→ **About this task**
Within the data below, find the string "category" and return each line where it occurs.

Saved data entries
####

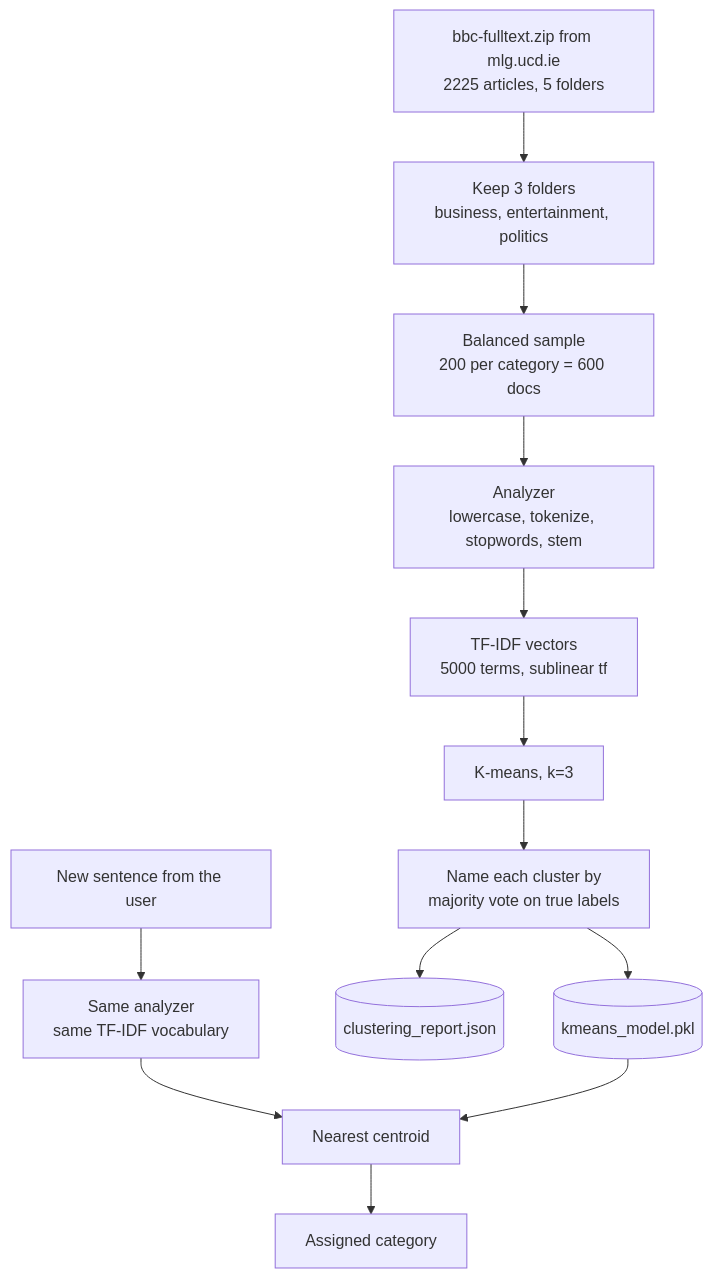
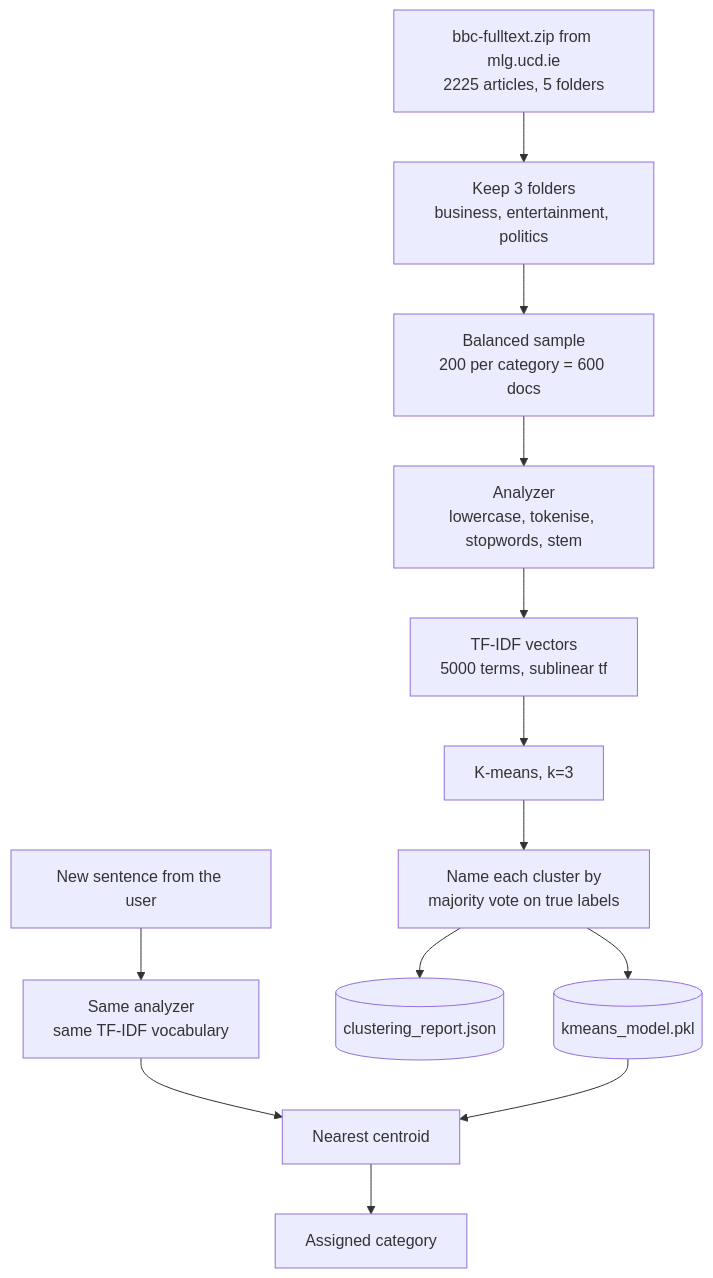
One commit to bhimrazy/st7071cem-ir-assignment changed the first of 2 diagrams in src/clustering/README.md. Above: the diagram before and after it, drawn with Mermaid. The commit also changed 1 other file, not shown here.

Commit message:
Spell tokenise the British way in the module READMEs
Two README lines described the analyser's steps as "tokenize" where
everything else in the project, the report included, uses -ise. The
identifiers analyzer.py and Analyzer keep their spelling: those are
names, not prose, and renaming them would touch every import for a
cosmetic gain.

````diff
--- a/src/clustering/README.md
+++ b/src/clustering/README.md
@@ -13,16 +13,16 @@
 ```mermaid
 flowchart TD
     A[bbc-fulltext.zip from mlg.ucd.ie<br/>2225 articles, 5 folders] --> B[Keep 3 folders<br/>business, entertainment, politics]
     B --> C[Balanced sample<br/>200 per category = 600 docs]
-    C --> D[Analyzer<br/>lowercase, tokenize, stopwords, stem]
+    C --> D[Analyzer<br/>lowercase, tokenise, stopwords, stem]
     D --> E[TF-IDF vectors<br/>5000 terms, sublinear tf]
     E --> F[K-means, k=3]
     F --> G[Name each cluster by<br/>majority vote on true labels]
     G --> H[(kmeans_model.pkl)]
     G --> I[(clustering_report.json)]
 
     J[New sentence from the user] --> K[Same analyzer<br/>same TF-IDF vocabulary]
     K --> L[Nearest centroid]
     H --> L
     L --> M[Assigned category]
 ```
````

####

→ **Output of the exercise**
     B --> C[Balanced sample<br/>200 per category = 600 docs]
     L --> M[Assigned category]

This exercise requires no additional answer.